* GOAL OF THE EXERCISE *
Only an exact repetition of the entries will do.

* DATA SUPPLIED *
+-------+

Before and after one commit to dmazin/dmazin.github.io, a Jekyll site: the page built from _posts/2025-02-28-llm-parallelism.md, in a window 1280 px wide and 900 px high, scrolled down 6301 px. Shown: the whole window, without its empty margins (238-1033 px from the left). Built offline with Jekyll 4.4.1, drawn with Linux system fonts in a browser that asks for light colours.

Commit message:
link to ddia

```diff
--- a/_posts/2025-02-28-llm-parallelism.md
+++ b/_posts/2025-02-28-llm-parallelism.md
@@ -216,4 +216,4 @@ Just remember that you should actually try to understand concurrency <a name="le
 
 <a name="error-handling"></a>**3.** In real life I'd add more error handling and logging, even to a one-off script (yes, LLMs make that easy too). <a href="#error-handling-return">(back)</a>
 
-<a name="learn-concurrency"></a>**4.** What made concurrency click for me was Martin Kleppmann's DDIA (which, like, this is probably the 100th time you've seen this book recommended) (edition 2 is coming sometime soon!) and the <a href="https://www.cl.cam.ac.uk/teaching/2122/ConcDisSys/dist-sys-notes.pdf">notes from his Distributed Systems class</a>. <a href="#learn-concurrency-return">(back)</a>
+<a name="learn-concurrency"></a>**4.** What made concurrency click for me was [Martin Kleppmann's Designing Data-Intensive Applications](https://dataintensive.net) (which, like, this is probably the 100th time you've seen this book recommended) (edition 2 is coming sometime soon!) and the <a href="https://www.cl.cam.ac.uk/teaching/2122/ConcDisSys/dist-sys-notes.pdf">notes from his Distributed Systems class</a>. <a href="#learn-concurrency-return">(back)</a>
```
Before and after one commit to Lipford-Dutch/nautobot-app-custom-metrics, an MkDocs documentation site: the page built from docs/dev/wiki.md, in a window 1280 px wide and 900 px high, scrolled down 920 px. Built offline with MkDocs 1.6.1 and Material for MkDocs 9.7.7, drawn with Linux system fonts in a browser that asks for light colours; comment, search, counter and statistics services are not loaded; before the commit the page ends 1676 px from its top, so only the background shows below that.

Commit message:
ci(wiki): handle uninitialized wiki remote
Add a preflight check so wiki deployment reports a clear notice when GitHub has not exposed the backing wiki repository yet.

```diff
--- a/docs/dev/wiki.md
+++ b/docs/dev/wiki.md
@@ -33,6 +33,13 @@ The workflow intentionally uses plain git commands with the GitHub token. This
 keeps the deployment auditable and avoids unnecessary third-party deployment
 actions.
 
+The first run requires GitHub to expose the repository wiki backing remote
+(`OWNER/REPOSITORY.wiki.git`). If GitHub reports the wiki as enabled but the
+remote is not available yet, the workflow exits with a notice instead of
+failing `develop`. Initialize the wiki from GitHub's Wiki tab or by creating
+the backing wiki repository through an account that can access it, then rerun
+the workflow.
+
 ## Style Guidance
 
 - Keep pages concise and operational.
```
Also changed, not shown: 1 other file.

+-------+

* WORKED SOLUTION *
Before and after one commit to dmazin/dmazin.github.io, a Jekyll site: the page built from _posts/2025-02-28-llm-parallelism.md, in a window 1280 px wide and 900 px high, scrolled down 6301 px. Shown: the whole window, without its empty margins (238-1033 px from the left). Built offline with Jekyll 4.4.1, drawn with Linux system fonts in a browser that asks for light colours.

Commit message:
link to ddia

```diff
--- a/_posts/2025-02-28-llm-parallelism.md
+++ b/_posts/2025-02-28-llm-parallelism.md
@@ -216,4 +216,4 @@ Just remember that you should actually try to understand concurrency <a name="le
 
 <a name="error-handling"></a>**3.** In real life I'd add more error handling and logging, even to a one-off script (yes, LLMs make that easy too). <a href="#error-handling-return">(back)</a>
 
-<a name="learn-concurrency"></a>**4.** What made concurrency click for me was Martin Kleppmann's DDIA (which, like, this is probably the 100th time you've seen this book recommended) (edition 2 is coming sometime soon!) and the <a href="https://www.cl.cam.ac.uk/teaching/2122/ConcDisSys/dist-sys-notes.pdf">notes from his Distributed Systems class</a>. <a href="#learn-concurrency-return">(back)</a>
+<a name="learn-concurrency"></a>**4.** What made concurrency click for me was [Martin Kleppmann's Designing Data-Intensive Applications](https://dataintensive.net) (which, like, this is probably the 100th time you've seen this book recommended) (edition 2 is coming sometime soon!) and the <a href="https://www.cl.cam.ac.uk/teaching/2122/ConcDisSys/dist-sys-notes.pdf">notes from his Distributed Systems class</a>. <a href="#learn-concurrency-return">(back)</a>
```
Before and after one commit to Lipford-Dutch/nautobot-app-custom-metrics, an MkDocs documentation site: the page built from docs/dev/wiki.md, in a window 1280 px wide and 900 px high, scrolled down 920 px. Built offline with MkDocs 1.6.1 and Material for MkDocs 9.7.7, drawn with Linux system fonts in a browser that asks for light colours; comment, search, counter and statistics services are not loaded; before the commit the page ends 1676 px from its top, so only the background shows below that.

Commit message:
ci(wiki): handle uninitialized wiki remote
Add a preflight check so wiki deployment reports a clear notice when GitHub has not exposed the backing wiki repository yet.

```diff
--- a/docs/dev/wiki.md
+++ b/docs/dev/wiki.md
@@ -33,6 +33,13 @@ The workflow intentionally uses plain git commands with the GitHub token. This
 keeps the deployment auditable and avoids unnecessary third-party deployment
 actions.
 
+The first run requires GitHub to expose the repository wiki backing remote
+(`OWNER/REPOSITORY.wiki.git`). If GitHub reports the wiki as enabled but the
+remote is not available yet, the workflow exits with a notice instead of
+failing `develop`. Initialize the wiki from GitHub's Wiki tab or by creating
+the backing wiki repository through an account that can access it, then rerun
+the workflow.
+
 ## Style Guidance
 
 - Keep pages concise and operational.
```
Also changed, not shown: 1 other file.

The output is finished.